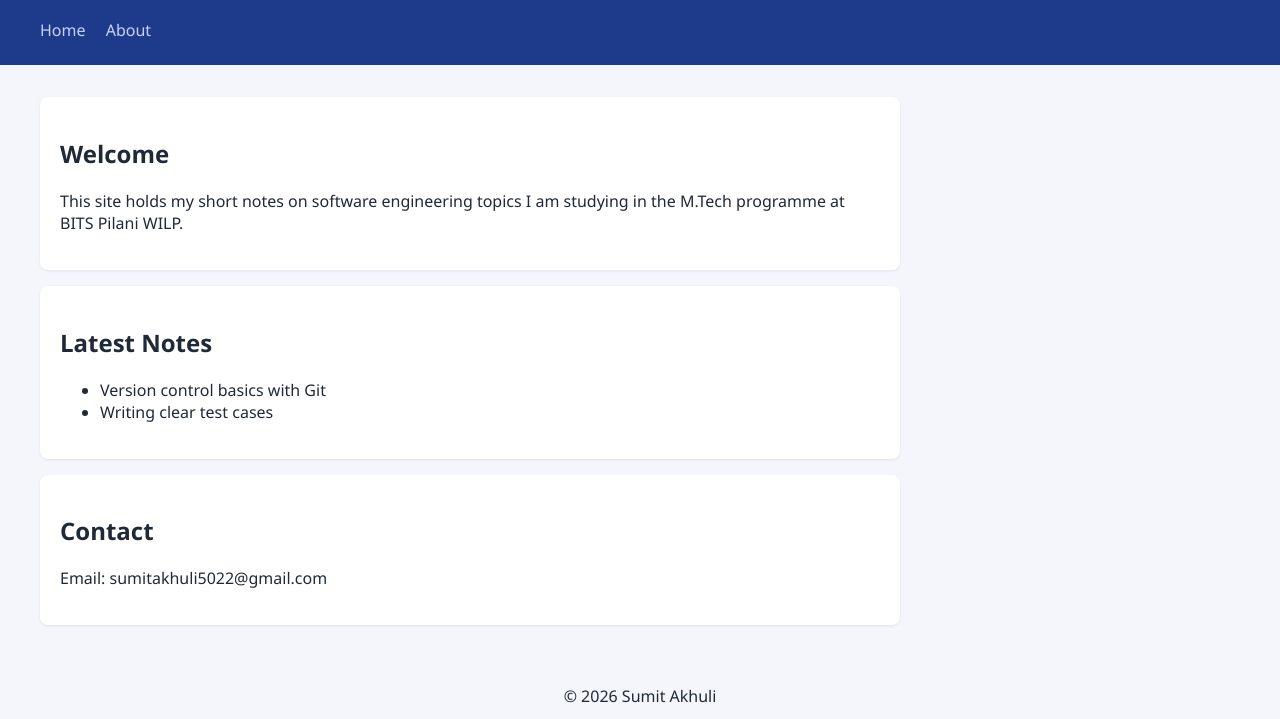
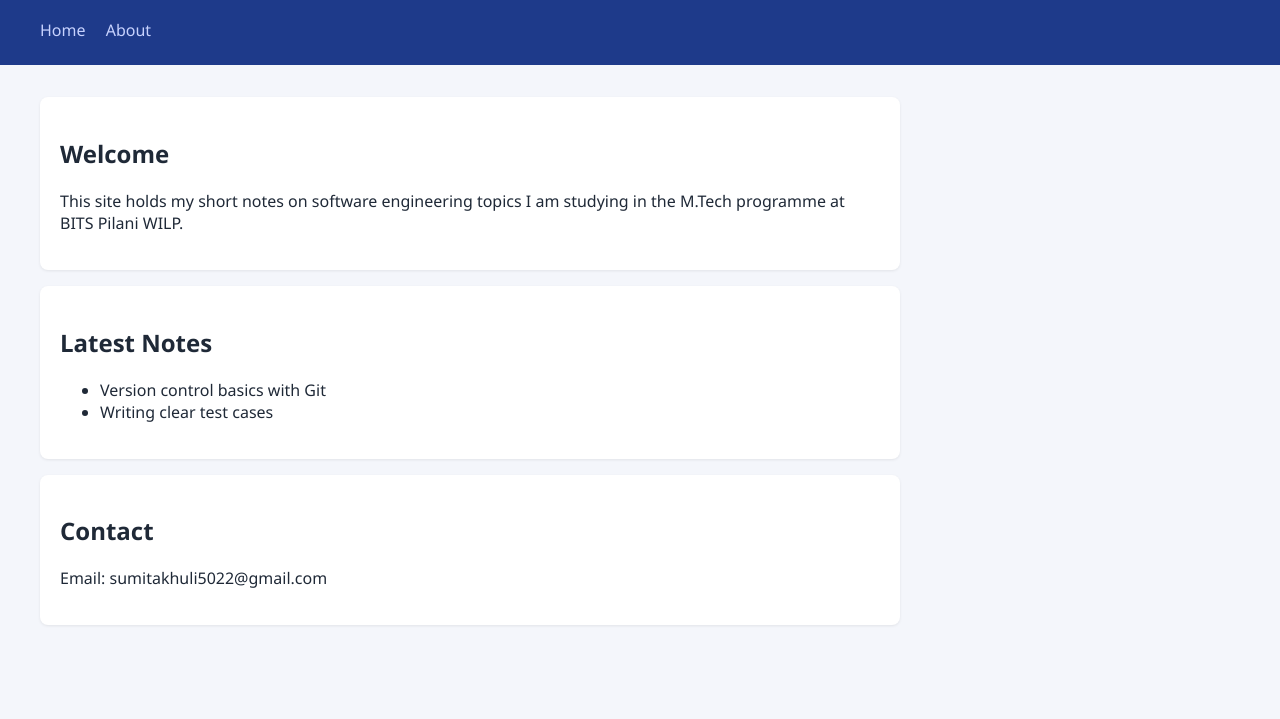
Before and after one commit to sumitakhuli/sdp-git-workflow, a plain HTML site: page index.html in a window 1280 px wide. Shown: the part 91-810 px from the top of the page. Drawn offline with Linux system fonts and the light colour scheme.

Commit message:
Revert "Add footer to home page"
This reverts commit 7dc868caebb05b2812a5a0f290e213ecf8177204.

```diff
--- a/index.html
+++ b/index.html
@@ -40,6 +40,5 @@
             <p>Email: sumitakhuli5022@gmail.com</p>
         </section>
     </main>
-    <footer style="text-align:center;padding:12px;">&copy; 2026 Sumit Akhuli</footer>
 </body>
 </html>
```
● ● ●
• _ASSIGNMENT_
All of the data above should be quoted exactly, except for the pictures.

• _REPLY TO THE EXERCISE_
Before and after one commit to sumitakhuli/sdp-git-workflow, a plain HTML site: page index.html in a window 1280 px wide. Shown: the part 91-810 px from the top of the page. Drawn offline with Linux system fonts and the light colour scheme.

Commit message:
Revert "Add footer to home page"
This reverts commit 7dc868caebb05b2812a5a0f290e213ecf8177204.

```diff
--- a/index.html
+++ b/index.html
@@ -40,6 +40,5 @@
             <p>Email: sumitakhuli5022@gmail.com</p>
         </section>
     </main>
-    <footer style="text-align:center;padding:12px;">&copy; 2026 Sumit Akhuli</footer>
 </body>
 </html>
```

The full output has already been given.